[Structured diff data]
+ + + + +

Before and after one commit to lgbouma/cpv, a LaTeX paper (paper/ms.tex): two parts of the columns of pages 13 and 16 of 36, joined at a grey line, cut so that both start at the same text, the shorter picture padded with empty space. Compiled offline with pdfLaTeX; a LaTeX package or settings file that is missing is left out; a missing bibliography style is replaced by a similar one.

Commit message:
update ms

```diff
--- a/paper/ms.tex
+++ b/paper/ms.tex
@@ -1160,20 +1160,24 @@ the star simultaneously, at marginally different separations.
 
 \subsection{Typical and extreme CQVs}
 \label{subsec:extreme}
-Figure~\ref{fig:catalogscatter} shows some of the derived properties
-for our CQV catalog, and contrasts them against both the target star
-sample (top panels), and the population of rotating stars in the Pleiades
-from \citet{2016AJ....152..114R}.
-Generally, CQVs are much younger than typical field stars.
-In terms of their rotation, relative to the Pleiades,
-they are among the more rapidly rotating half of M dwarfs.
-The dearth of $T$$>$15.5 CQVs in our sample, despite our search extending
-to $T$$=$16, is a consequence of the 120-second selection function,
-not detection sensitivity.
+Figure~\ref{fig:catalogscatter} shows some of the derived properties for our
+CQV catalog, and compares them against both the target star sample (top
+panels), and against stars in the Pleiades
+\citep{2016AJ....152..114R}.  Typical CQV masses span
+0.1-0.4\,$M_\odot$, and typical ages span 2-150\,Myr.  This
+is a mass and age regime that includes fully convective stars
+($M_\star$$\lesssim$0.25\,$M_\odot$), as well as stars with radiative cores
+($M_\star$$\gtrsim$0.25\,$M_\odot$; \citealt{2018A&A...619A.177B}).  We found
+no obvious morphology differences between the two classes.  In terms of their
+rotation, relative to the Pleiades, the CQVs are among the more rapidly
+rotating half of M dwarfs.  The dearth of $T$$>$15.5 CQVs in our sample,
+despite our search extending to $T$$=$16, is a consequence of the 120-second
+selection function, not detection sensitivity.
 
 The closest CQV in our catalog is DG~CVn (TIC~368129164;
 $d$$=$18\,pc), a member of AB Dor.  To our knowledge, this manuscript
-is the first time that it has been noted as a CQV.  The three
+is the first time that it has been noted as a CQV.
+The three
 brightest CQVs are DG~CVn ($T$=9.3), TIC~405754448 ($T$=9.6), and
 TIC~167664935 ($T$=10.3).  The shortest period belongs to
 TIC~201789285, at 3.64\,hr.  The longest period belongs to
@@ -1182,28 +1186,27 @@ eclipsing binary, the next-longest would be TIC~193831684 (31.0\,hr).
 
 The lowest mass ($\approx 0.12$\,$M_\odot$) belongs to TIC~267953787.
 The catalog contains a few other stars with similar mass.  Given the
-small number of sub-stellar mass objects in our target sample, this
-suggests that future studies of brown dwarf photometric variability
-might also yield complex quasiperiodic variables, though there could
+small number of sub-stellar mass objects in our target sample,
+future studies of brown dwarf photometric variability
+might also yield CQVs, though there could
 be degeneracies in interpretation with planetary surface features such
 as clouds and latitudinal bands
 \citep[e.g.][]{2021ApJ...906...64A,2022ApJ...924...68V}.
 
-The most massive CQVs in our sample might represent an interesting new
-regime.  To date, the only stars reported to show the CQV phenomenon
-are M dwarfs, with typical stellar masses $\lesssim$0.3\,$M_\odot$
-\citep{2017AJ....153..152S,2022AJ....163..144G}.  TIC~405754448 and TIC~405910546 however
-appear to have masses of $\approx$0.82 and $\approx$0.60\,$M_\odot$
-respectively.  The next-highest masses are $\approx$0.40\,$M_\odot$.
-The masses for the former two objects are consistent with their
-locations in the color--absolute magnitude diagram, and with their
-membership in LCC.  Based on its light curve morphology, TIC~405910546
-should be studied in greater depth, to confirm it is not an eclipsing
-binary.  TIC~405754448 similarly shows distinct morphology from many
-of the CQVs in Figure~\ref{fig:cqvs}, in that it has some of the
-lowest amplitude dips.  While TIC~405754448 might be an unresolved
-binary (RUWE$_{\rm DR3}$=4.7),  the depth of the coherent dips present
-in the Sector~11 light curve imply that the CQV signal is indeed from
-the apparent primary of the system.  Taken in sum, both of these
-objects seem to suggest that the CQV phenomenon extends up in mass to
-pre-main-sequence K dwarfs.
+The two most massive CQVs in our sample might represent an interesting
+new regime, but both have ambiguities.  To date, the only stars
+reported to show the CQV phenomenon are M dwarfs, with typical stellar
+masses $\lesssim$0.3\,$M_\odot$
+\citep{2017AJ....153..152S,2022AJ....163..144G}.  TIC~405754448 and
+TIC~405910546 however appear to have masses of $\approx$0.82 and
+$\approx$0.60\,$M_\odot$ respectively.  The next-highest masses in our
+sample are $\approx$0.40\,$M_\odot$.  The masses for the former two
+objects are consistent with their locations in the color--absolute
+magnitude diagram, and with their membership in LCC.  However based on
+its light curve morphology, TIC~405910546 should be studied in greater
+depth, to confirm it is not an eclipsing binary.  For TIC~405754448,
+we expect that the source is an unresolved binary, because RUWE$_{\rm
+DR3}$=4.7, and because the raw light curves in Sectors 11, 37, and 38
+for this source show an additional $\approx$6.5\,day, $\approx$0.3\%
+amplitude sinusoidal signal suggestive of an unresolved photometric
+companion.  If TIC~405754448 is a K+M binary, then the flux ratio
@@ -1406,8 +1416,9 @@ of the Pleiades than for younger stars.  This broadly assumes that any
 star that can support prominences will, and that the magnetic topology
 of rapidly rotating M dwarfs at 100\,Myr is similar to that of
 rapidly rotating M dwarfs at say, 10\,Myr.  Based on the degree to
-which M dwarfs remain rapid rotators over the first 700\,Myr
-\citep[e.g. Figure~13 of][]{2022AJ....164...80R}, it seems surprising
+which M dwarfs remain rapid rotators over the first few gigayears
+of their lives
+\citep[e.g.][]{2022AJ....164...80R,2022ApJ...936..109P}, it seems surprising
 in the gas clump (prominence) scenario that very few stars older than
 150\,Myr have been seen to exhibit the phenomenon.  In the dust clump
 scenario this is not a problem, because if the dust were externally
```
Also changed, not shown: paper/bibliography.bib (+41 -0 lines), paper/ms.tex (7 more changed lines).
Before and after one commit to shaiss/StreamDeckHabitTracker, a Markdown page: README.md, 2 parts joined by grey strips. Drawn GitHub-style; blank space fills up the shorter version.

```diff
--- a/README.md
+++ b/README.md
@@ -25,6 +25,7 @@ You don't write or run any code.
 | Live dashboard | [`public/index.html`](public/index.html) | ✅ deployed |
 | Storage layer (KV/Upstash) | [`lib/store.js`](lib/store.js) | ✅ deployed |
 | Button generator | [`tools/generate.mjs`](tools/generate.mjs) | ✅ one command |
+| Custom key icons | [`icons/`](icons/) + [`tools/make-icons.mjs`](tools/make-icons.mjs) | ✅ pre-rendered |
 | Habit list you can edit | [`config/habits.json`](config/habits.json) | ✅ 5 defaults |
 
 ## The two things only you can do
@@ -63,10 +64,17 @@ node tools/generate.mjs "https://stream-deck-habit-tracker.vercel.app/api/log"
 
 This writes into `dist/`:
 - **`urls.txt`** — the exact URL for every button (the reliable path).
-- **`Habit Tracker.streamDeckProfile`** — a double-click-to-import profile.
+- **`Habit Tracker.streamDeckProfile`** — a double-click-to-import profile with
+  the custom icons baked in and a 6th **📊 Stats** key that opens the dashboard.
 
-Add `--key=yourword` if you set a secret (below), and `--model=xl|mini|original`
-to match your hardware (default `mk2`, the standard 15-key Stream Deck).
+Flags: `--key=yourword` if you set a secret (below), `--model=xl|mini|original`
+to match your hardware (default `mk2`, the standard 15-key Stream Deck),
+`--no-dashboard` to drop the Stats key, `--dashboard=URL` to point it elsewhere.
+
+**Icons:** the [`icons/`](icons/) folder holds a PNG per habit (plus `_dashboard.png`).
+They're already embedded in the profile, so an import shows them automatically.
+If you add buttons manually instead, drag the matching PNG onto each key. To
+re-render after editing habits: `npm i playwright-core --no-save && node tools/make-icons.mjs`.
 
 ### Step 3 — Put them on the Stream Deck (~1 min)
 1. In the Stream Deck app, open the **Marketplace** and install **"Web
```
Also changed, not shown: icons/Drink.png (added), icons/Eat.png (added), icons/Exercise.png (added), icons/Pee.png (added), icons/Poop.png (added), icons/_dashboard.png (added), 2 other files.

+ + + + +

Out of the records, collect only those lines that contain the string "with".

[Output for this exercise]
Before and after one commit to lgbouma/cpv, a LaTeX paper (paper/ms.tex): two parts of the columns of pages 13 and 16 of 36, joined at a grey line, cut so that both start at the same text, the shorter picture padded with empty space. Compiled offline with pdfLaTeX; a LaTeX package or settings file that is missing is left out; a missing bibliography style is replaced by a similar one.
+($M_\star$$\lesssim$0.25\,$M_\odot$), as well as stars with radiative cores
 The catalog contains a few other stars with similar mass.  Given the
 be degeneracies in interpretation with planetary surface features such
-are M dwarfs, with typical stellar masses $\lesssim$0.3\,$M_\odot$
-The masses for the former two objects are consistent with their
-locations in the color--absolute magnitude diagram, and with their
+reported to show the CQV phenomenon are M dwarfs, with typical stellar
+objects are consistent with their locations in the color--absolute
+magnitude diagram, and with their membership in LCC.  However based on
+- **`Habit Tracker.streamDeckProfile`** — a double-click-to-import profile with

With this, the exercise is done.